The Classics Circuit: Georgette Heyer

Footsteps in the Dark
Georgette Heyer

Today I am pleased to welcome Georgette Heyer as part of the Classics Circuit!

First, I have to say that I'm mighty pleased to participate in this Circuit, as I've never even heard of Georgette Heyer before participating, despite the fact that my edition of Footsteps calls her "one of the best-known and best-loved of all historical novelists." Really? [Insert my shame and embarrassment here.]

So, while perusing the Heyer overview, I found that many of her historical romances likened her to Jane Austen. Oh no! I wailed (to myself, obviously). And that's how I ended up with Footsteps in the Dark, a decidedly un-Austen mystery with not a hint of romance. Okay, there's a hint of it. But it's okay because Heyer gives us ghosts, disappearances, and murder as well.

Footsteps in the Dark begins as siblings Peter, Margaret, and Celia arrive at The Priory to inspect their inheritance. The building is old and mysterious, and it comes with an intriguing history: the Priory is reputed to be haunted by a mysterious personage known only as the Monk.

Of course, the new inhabitants put little stock in such rumors. But then they start hearing things. And then they start SEEING things. And then they discover a murder. AND THEN...! Is the Monk supernatural -- or earthly? And why does he prowl about their home?

I enjoyed the wacky cast of characters that inhabit the pages of Footsteps in the Dark. Each is equally likely to be the Monk, and each is sufficiently bizarre enough to warrant some snide commentary from Charles, Celia's wry husband. The mystery was engaging, the characters were colorful (even if a bit flat), and the romance, while a bit silly, was charming enough for the story. Although I don't anticipate reading more Heyer (especially not with all those comparisons to Austen), I quite enjoyed Footsteps in the Dark.

In a nutshell: Fun, wacky, and a wee bit silly, Footsteps in the Dark was a light, charming read.

Bibliolatry Scale: 4 out of 6 stars

FTCBS: Bought this one for myself.


Aarti said...

This is my favorite Heyer mystery. It's so much more fun than her others. So light and silly at times- I love it :-)

Karen K. said...

Sounds intriguing! I too am put off by all the Austen comparisons, but I'd definitely try a good mystery. Thanks for your review.

Jenny said...

I love Georgette Heyer!

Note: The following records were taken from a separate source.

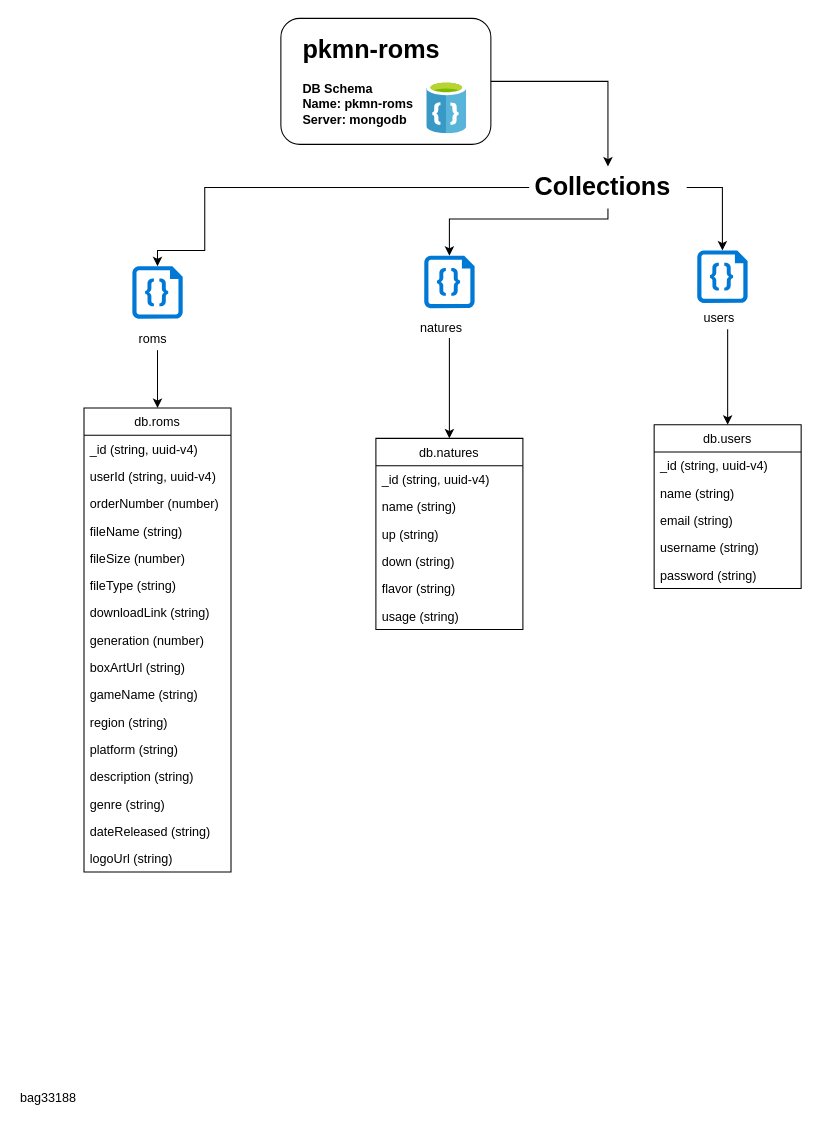
Above: database/schema/db-schema.drawio in bag33188/PokeROM (draw.io), before the change. Source tidied: cells renumbered, new cells numbered last; positions are measured from the earlier drawing's top-left corner, leaving out a move shared by most shapes. Both pictures are drawn from the tidied source at 105%, with x=0, y=0 at pixel (18, 18).
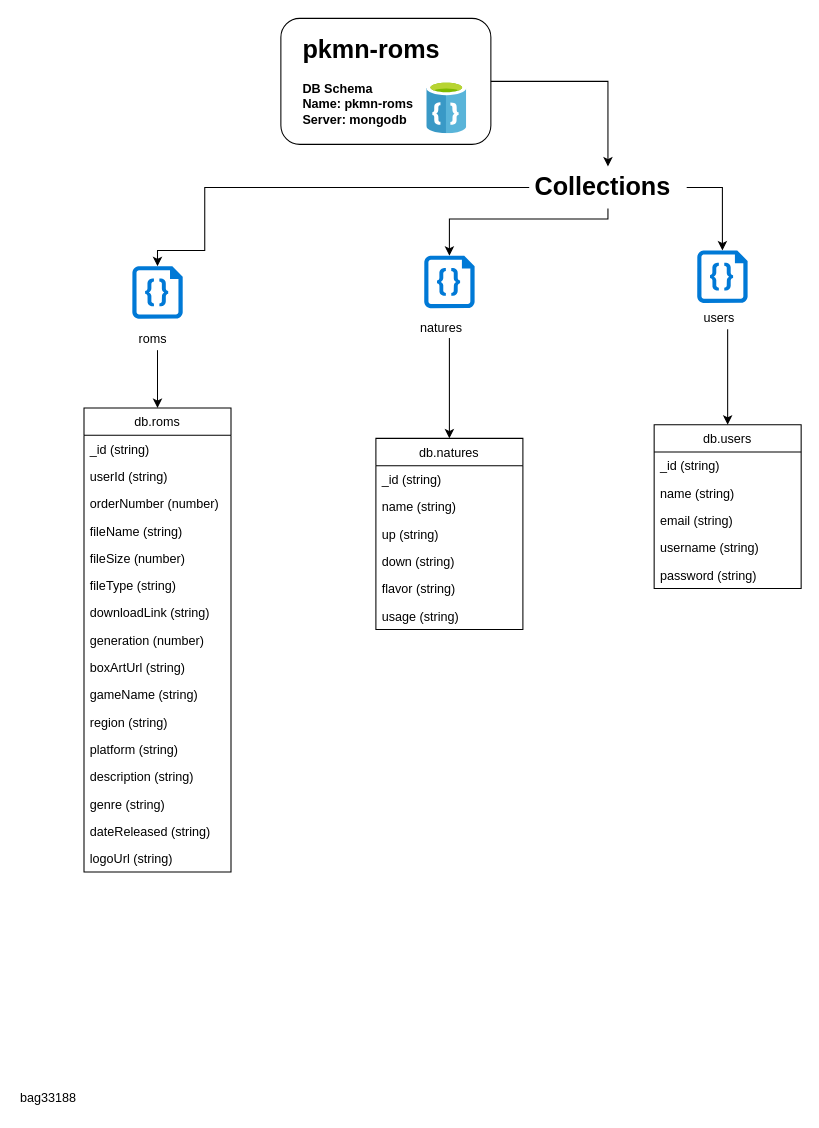
The same diagram, later.

Commit message:
remove uuid from schema

Unchanged cells that the change refers to:
```xml
<mxCell id="15" value="db.roms" style="swimlane;fontStyle=0;horizontal=1;startSize=26;fillColor=none;" parent="1" vertex="1">
  <mxGeometry x="62.5" y="371" width="140" height="442" as="geometry" />
</mxCell>
<mxCell id="32" value="db.users" style="swimlane;fontStyle=0;horizontal=1;startSize=26;fillColor=none;" parent="1" vertex="1">
  <mxGeometry x="605.5" y="387" width="140" height="156" as="geometry" />
</mxCell>
<mxCell id="40" value="db.natures" style="swimlane;fontStyle=0;horizontal=1;startSize=26;fillColor=none;" parent="1" vertex="1">
  <mxGeometry x="340.5" y="400" width="140" height="182" as="geometry" />
</mxCell>
```

The edit, as a diff of the source:
```diff
@@
-    <mxCell id="16" value="_id (string, uuid-v4)" style="text;strokeColor=none;fillColor=none;align=left;verticalAlign=top;spacingLeft=4;spacingRight=4;overflow=hidden;" parent="15" vertex="1">
+    <mxCell id="16" value="_id (string)" style="text;strokeColor=none;fillColor=none;align=left;verticalAlign=top;spacingLeft=4;spacingRight=4;overflow=hidden;" parent="15" vertex="1">
       <mxGeometry y="26" width="140" height="26" as="geometry" />
     </mxCell>
-    <mxCell id="17" value="userId (string, uuid-v4)" style="text;strokeColor=none;fillColor=none;align=left;verticalAlign=top;spacingLeft=4;spacingRight=4;overflow=hidden;" parent="15" vertex="1">
+    <mxCell id="17" value="userId (string)" style="text;strokeColor=none;fillColor=none;align=left;verticalAlign=top;spacingLeft=4;spacingRight=4;overflow=hidden;" parent="15" vertex="1">
       <mxGeometry y="52" width="140" height="26" as="geometry" />
     </mxCell>
@@
-    <mxCell id="33" value="_id (string, uuid-v4)" style="text;strokeColor=none;fillColor=none;align=left;verticalAlign=top;spacingLeft=4;spacingRight=4;overflow=hidden;" parent="32" vertex="1">
+    <mxCell id="33" value="_id (string)" style="text;strokeColor=none;fillColor=none;align=left;verticalAlign=top;spacingLeft=4;spacingRight=4;overflow=hidden;" parent="32" vertex="1">
       <mxGeometry y="26" width="140" height="26" as="geometry" />
     </mxCell>
@@
-    <mxCell id="41" value="_id (string, uuid-v4)" style="text;strokeColor=none;fillColor=none;align=left;verticalAlign=top;spacingLeft=4;spacingRight=4;overflow=hidden;" parent="40" vertex="1">
+    <mxCell id="41" value="_id (string)" style="text;strokeColor=none;fillColor=none;align=left;verticalAlign=top;spacingLeft=4;spacingRight=4;overflow=hidden;" parent="40" vertex="1">
       <mxGeometry y="26" width="140" height="26" as="geometry" />
     </mxCell>
```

I've read many, many, many of her books. To be honest, I don't really like her mysteries, though, I don't think they're as good. There are better mystery books out there, and definitely better Georgette Heyers.

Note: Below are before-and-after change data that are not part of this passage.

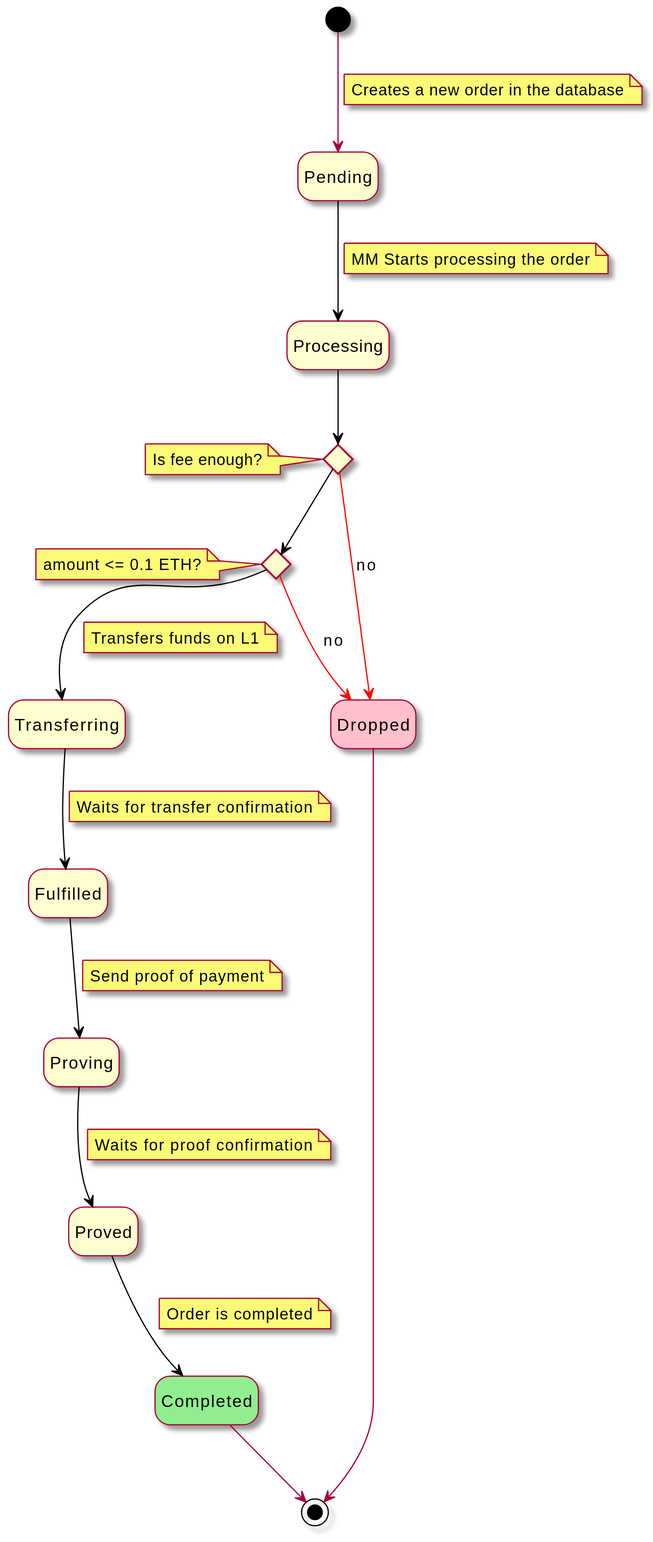
This is mm-bot/docs/images/state_diagram.svg from yetanotherco/yet-another-bridge, a PlantUML export, as it was before one commit. Source of this version:
```plantuml
@startuml
skin rose
hide empty description

State Pending
State Processing
State Transferring
State Fulfilled
State Proving
State Proved
State Completed #lightgreen
State Dropped #pink

[*] -d-> Pending
note on link
  Creates a new order in the database
end note

Pending -d[#black]-> Processing
note on link
  MM Starts processing the order
end note

State CheckFee <<choice>>
note left of CheckFee
    Is fee enough?
end note
State CheckAmount <<choice>>
note left of CheckAmount
    amount <= 0.1 ETH?
end note
Processing -d[#black]-> CheckFee
CheckFee -[#black]-> CheckAmount
CheckFee -r[#red]-> Dropped : no

CheckAmount -d[#black]-> Transferring
note on link
  Transfers funds on L1
end note
CheckAmount -d[#red]-> Dropped : no

Transferring -d[#black]-> Fulfilled
note on link
  Waits for transfer confirmation
end note

Fulfilled -d[#black]-> Proving
note on link
  Send proof of payment
end note

Proving -d[#black]-> Proved
note on link
  Waits for proof confirmation
end note

Proved -d[#black]-> Completed
note on link
  Order is completed
end note

Completed -d-> [*]
Dropped --> [*]
@enduml
```
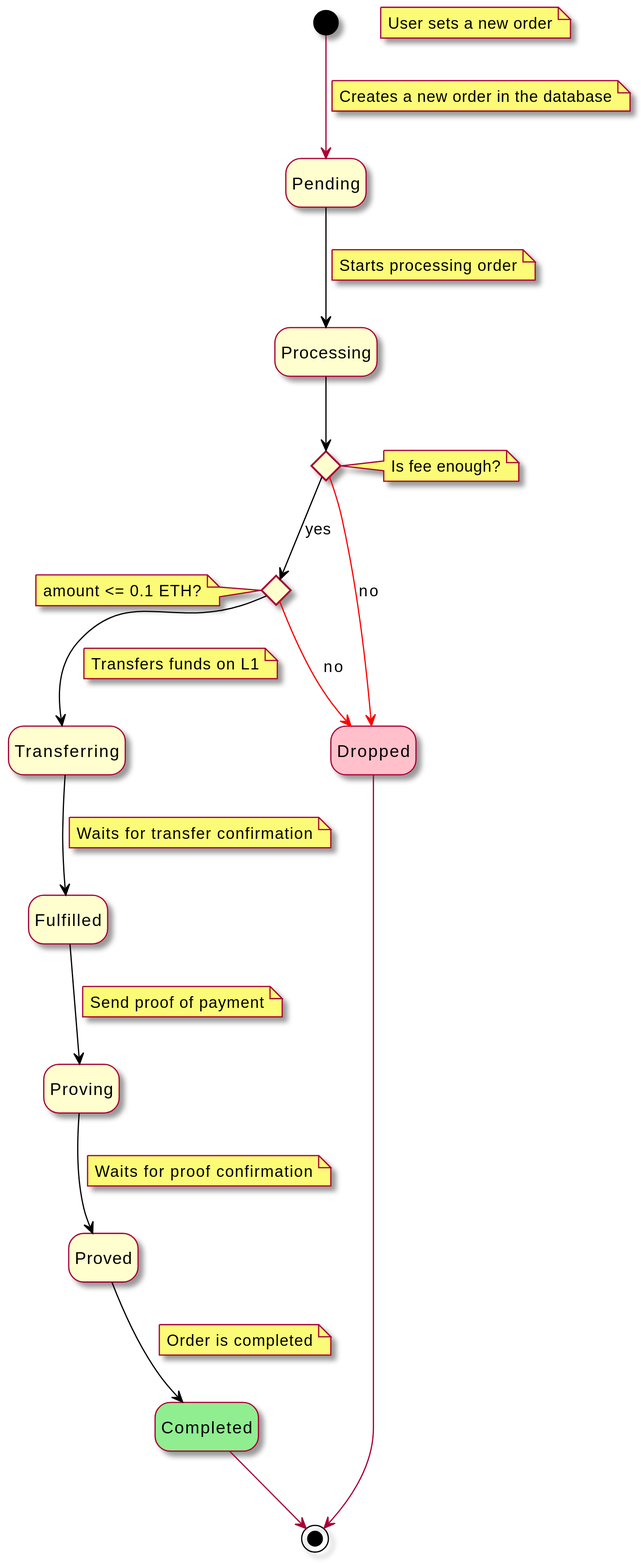
After the commit.

Commit message:
docs(mm-bots): update state diagram

Change to the diagram source:
```diff
@@ -11,6 +11,7 @@
 State Completed #lightgreen
 State Dropped #pink
 
+note "User sets a new order" as N1
 [*] -d-> Pending
 note on link
   Creates a new order in the database
@@ -18,11 +19,11 @@
 
 Pending -d[#black]-> Processing
 note on link
-  MM Starts processing the order
+  Starts processing order
 end note
 
 State CheckFee <<choice>>
-note left of CheckFee
+note right of CheckFee
     Is fee enough?
 end note
 State CheckAmount <<choice>>
@@ -30,10 +31,10 @@
     amount <= 0.1 ETH?
 end note
 Processing -d[#black]-> CheckFee
-CheckFee -[#black]-> CheckAmount
+CheckFee -[#black]-> CheckAmount : yes
 CheckFee -r[#red]-> Dropped : no
 
-CheckAmount -d[#black]-> Transferring
+CheckAmount -[#black]-> Transferring
 note on link
   Transfers funds on L1
 end note
```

Also, I don't actually think she's at all like Jane Austen. I think that might just be said because she writes about the same sort of period and it's not particularly 'heavy' reading.

They're different kinds of books, though, and stylistically not at all similar. Georgette Heyer is just light and rompy and a lot of fun. It's well-written light, rompy fun, but it's not like Austen. She writes some purposefully silly plots with some absolutely excellent heroines.

If you're thinking of getting into it, then I think The Grand Sophy is a great place to start!

Tribute Books said...

Looking forward to it, sounds good.

Tribute Books said...

Looking forward to it, sounds good.

Tribute Books said...

I hadn't heard about Georgette Heyer until this past year either - I stumbled across a display of her books in a Barnes & Noble.

CLM said...

I definitely think you should try more Heyer. Read some of the other stops on the Tour and you are likely to find one that appeals. I enjoyed this mystery but the title made no impression at all until I read your review. She is not as good as mysteries as at historical romance but still manages to entertain.

Rebecca Reid said...

From the romance novel I read, Heyer was nothing like Austen, although it was certainly light-hearted romance. I have to say, though, that that cover is WAY cooler than the pastel-colored romance novels. Yuck. And I LIKE Jane Austen-esque romance novels!